(My Current Newspaper Column)
(My Current Newspaper Column)
I almost received a free acupuncture treatment this morning…from a needle-nosed hummingbird. Note to self: Do NOT drink coffee from bright red University of Georgia mug on the back deck. This summer we set up an all-you-can-drink sugar water buffet in the backyard. Actually it’s just one feeder, but it is slightly smaller than a silo. If you’re not seeing any hummingbirds in your area it is because they’ve all moved to our yard where the rent is free and it’s Happy Hour at the bar all day. I think the hummers like our feeder better than the neighbor’s not just because ours is visible from 30,000 feet and the juice color is neon cherry that glows in the dark, but our hyper-sweet recipe makes pancake syrup taste weak by comparison. We probably should tone it down because several birds have become hyperglycemic and three of the nectar addicts are in rehab.
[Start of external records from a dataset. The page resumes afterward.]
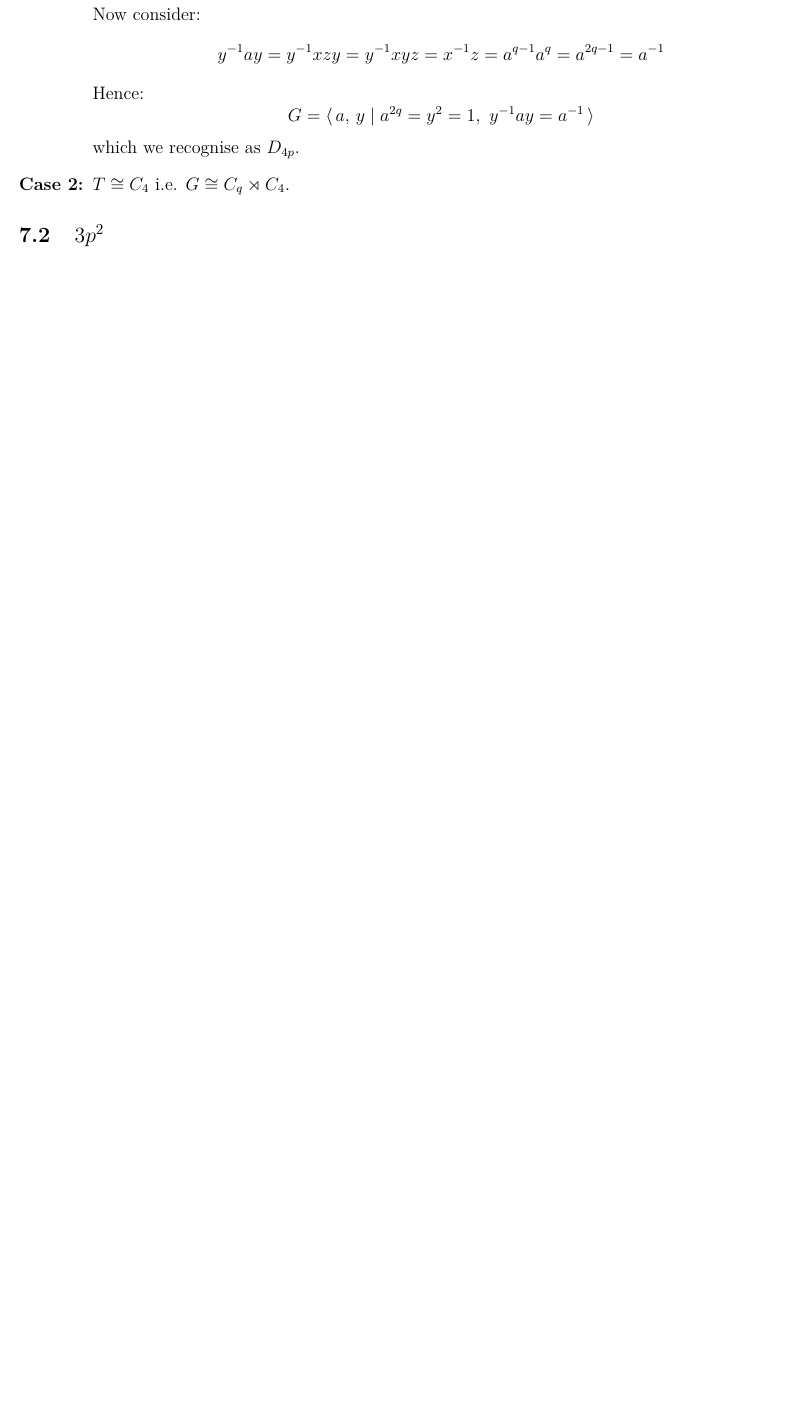
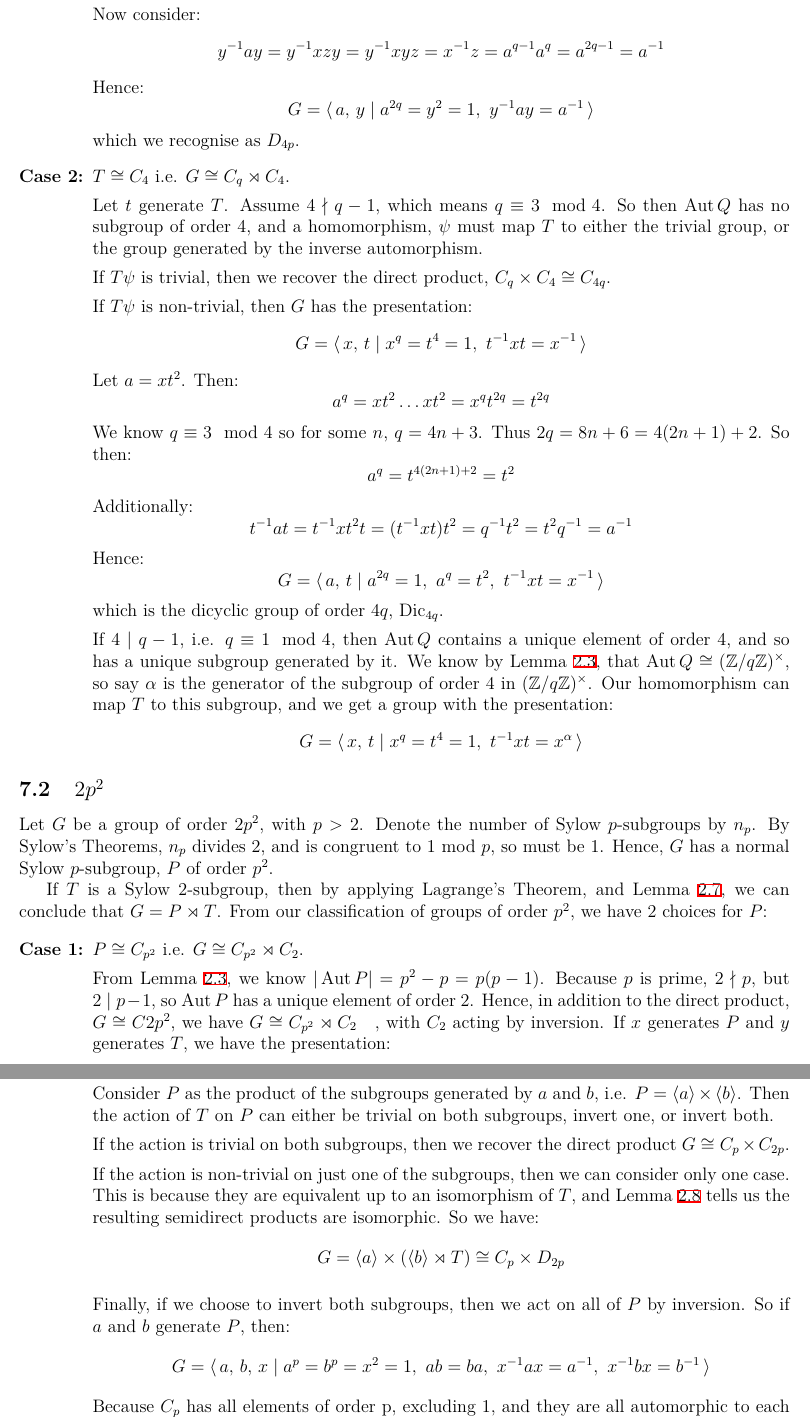
Before and after one commit to Bodleum/dissertation, a LaTeX document (main.tex, which reads orderpsqq.tex): part of page 11 of 14 before the commit and two parts of pages 11 and 12 of 15 after it, the two joined at a grey line, cut so that both start at the same text, the shorter picture padded with empty space. Compiled offline with XeLaTeX.

Commit message:
Pretty much done p^2q

```diff
--- a/orderpsqq.tex
+++ b/orderpsqq.tex
@@ -45,6 +45,80 @@ So we have two cases:
     which we recognise as \(D_{4p}\).
 
     \item \(T \cong C_4\) i.e. \(G \cong C_q \rtimes C_4\).
+
+        Let \(t\) generate \(T\).
+        Assume \(4 \nmid q-1\), which means \(q \equiv 3 \mod{4}\).
+        So then \(\Aut{Q}\) has no subgroup of order 4, and a homomorphism, \(\psi\) must map \(T\) to either the
+        trivial group, or the group generated by the inverse automorphism.
+
+        If \(T\psi\) is trivial, then we recover the direct product, \(C_q \times C_4 \cong C_{4q}\).
+
+        If \(T\psi\) is non-trivial, then \(G\) has the presentation:
+        \[G = \langle\, x,\,t \mid x^q = t^4 = 1,\ t^{-1}xt = x^{-1}\,\rangle\]
+        Let \(a = xt^2\).
+        Then:
+        \[a^q = xt^2\dots xt^2 = x^q t^{2q} = t^{2q}\]
+        We know \(q \equiv 3 \mod{4}\) so for some \(n\), \(q = 4n + 3\).
+        Thus \(2q = 8n + 6 = 4(2n + 1) + 2\).
+        So then:
+        \[a^q = t^{4(2n + 1) + 2} = t^2\]
+        Additionally:
+        \[t^{-1}at = t^{-1}xt^2t = (t^{-1}xt)t^2 = q^{-1}t^2 = t^2 q^{-1} = a^{-1}\]
+        Hence:
+        \[G = \langle\, a,\,t \mid a^{2q} = 1,\ a^q = t^2,\ t^{-1}xt = x^{-1}\,\rangle\]
+        which is the dicyclic group of order \(4q\), \(\Dic_{4q}\).
+
+        If \(4 \mid q-1\), i.e. \(q \equiv 1 \mod{4}\), then \(\Aut{Q}\) contains a unique element of order 4, and so
+        has a unique subgroup generated by it.
+        We know by Lemma~\ref{lem:aut}, that \(\Aut{Q} \cong \units{q}\), so say \(\alpha\) is the generator of the
+        subgroup of order 4 in \(\units{q}\).
+        Our homomorphism can map \(T\) to this subgroup, and we get a group with the presentation:
+        \[G = \langle\, x,\,t \mid x^q = t^4 = 1,\ t^{-1}xt = x^{\alpha}\,\rangle\]
+
 \end{enumerate}
 
-\subsection{\(3p^2\)}
+\subsection{\(2p^2\)}
+Let \(G\) be a group of order \(2p^2\), with \(p > 2\).
+Denote the number of Sylow \(p\)-subgroups by \(n_p\).
+By Sylow's~Theorems, \(n_p\) divides 2, and is congruent to 1 mod \(p\), so must be 1.
+Hence, \(G\) has a normal Sylow \(p\)-subgroup, \(P\) of order \(p^2\).
+
+If \(T\) is a Sylow 2-subgroup, then by applying Lagrange's~Theorem, and Lemma~\ref{lem:setprodorder}, we can conclude
+that \(G = P \rtimes T\).
+From our classification of groups of order \(p^2\), we have 2 choices for \(P\):
+
+\begin{enumerate}[\bfseries{Case} 1:]
+    \item \(P \cong C_{p^2}\) i.e. \(G \cong C_{p^2} \rtimes C_2\).
+
+        From Lemma~\ref{lem:aut}, we know \(|\Aut{P}| = p^2 - p = p(p-1)\).
+        Because \(p\) is prime, \(2 \nmid p\), but \( 2 \mid p - 1\), so \(\Aut{P}\) has a unique element of order 2.
+        Hence, in addition to the direct product, \(G \cong C{2p^2}\), we have \(G \cong C_{p^2} \rtimes C_2 \quad \),
+        with \(C_2\) acting by inversion.
+        If \(x\) generates \(P\) and \(y\) generates \(T\), we have the presentation:
+        \[G = \langle\, x,\,y \mid x^{p^2} = y^2 = 1,\ y^{-1}xy = x^{-1}\,\rangle\]
+        which we recognise as \(D_{2p^2}\), the dihedral group of order \(2p^2\).
+
+    \item \(P \cong C_p \times C_p\) i.e. \(G \cong C_p \times C_p \rtimes C_2\).
+
+        Consider \(P\) as the product of the subgroups generated by \(a\) and \(b\), i.e. \(P = \langle a \rangle \times
+        \langle b \rangle\).
+        Then the action of \(T\) on \(P\) can either be trivial on both subgroups, invert one, or invert both.
+
+        If the action is trivial on both subgroups, then we recover the direct product \(G \cong C_p \times C_{2p}\).
+
+        If the action is non-trivial on just one of the subgroups, then we can consider only one case.
+        This is because they are equivalent up to an isomorphism of \(T\), and Lemma~\ref{lem:semiisom} tells us the
+        resulting semidirect products are isomorphic.
+        So we have:
+        \[G = \langle a \rangle \times (\langle b \rangle \rtimes T) \cong C_p \times D_{2p}\]
+
+        Finally, if we choose to invert both subgroups, then we act on all of \(P\) by inversion.
+        So if \(a\) and \(b\) generate \(P\), then:
+        \[G = \langle\, a,\,b,\,x \mid a^p = b^p = x^2 = 1,\ ab = ba,\ x^{-1}ax = a^{-1},\ x^{-1}bx = b^{-1}\,\rangle\]
+        Because \(C_p\) has all elements of order p, excluding 1, and they are all automorphic to each other (meaning
+        that some automorphism maps one to the other), \(x^{-1}gx = g^{-1}\) for all \(g \in P\).
+        Hence:
+        \[G = \langle\, P,\,x \mid x^2 = 1,\ x^{-1}gx = g^{-1}\ \forall g \in P \,\rangle\]
+        which is known as the generalised dihedral group for \(C_p\), denoted \(\Dih(C_p)\).
+
+\end{enumerate}
```
Also changed, not shown: preamble.tex (+1 -0 lines), main.pdf, orderpsqq.tex (4 more changed lines), 1 other file.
In watching (and ducking) the flurry of hummingbird activity from the wooden deck of the aircraft carrier I’ve observed some behavior that reminds me of children… and many adults, including myself. First, you can’t help but notice that hummingbirds are not just territorial, they are selfish and paranoid. I don’t know why the manufacturers put four tiny drinking portals on a hummingbird feeder, because there will NEVER be more than one bird bellying up to the bar at a time. That is because hummingbirds are also fighter pilots. Two hummingbirds and a feeder means an aerial battle at supersonic speeds that make Top Gun seem like Snoopy & the Red Baron.
Besides obviously needing a regular dose of Ritalin and a switch to decaf, hummingbirds must be lonely. I don’t see how they have any friends because it appears that every other hummingbird is seen as a rival or a thief. I’m trying to understand why hummingbirds are not in fact extinct from breeding problems, namely failure to breed. Constantly driving off potential mates would seem to be a major obstacle to parenthood. Yet given that hummingbirds continue to be born, something must be happening at night that I don’t know about. However, if leisurely lovemaking is premium pleasure, then hummingbirds must be the least satisfied of all God’s creation. But I digress…
What strikes me as humanesque about hummingbirds is their selfishness and lack of generosity. In Seven Habits of Highly Effective People Stephen Covey writes of the abundance mentality versus scarcity mentality. The abundance mentality is revealed when a person believes there are enough resources and success to share with others. The scarcity mentality is rooted in the belief that given a limited amount of resources, a person must hoard what they have and protect them from others. Children show either an abundance or scarcity mentality with their candy, but adults do so with their less tangible prizes such as opportunity, advancement, recognition, affirmation, applause, and praise. Give two boys identical wedges of pie and they will instinctively look to see who has the larger piece. Have you ever congratulated or affirmed one of your children and heard his sibling either minimize the accomplishment or point out one of his own praise-worthy deeds or qualities? A child will tend to imagine praise to be like a pie—a finite and limited (and highly valued) sphere, so he better get his share. I’ve observed one territorial hummer, his tank likely full, lighting on a nearby branch. But he cannot rest having enjoyed his portion because he is constantly warding off other shoppers as if saying, “No, I’m not thirsty, but you can’t have any regardless.”
And that is different than adults, how? Can you celebrate a co-worker’s success or recognition without jealousy? If an opportunity arises and you can either hoard the spotlight or share it which do you choose? What happens inside when you feel you didn’t receive all the credit and appreciation you think you deserved on a project whether that was organizing a non-profit fundraiser or collaborating with a sibling on Mom’s surprise party. One of my favorite quotes to remind me of the abundance mentality is one Ronald Reagan kept on his desk: “There is no limit to how far a man can go if he doesn’t mind who gets the credit.”
-- rLp --
-- rLp --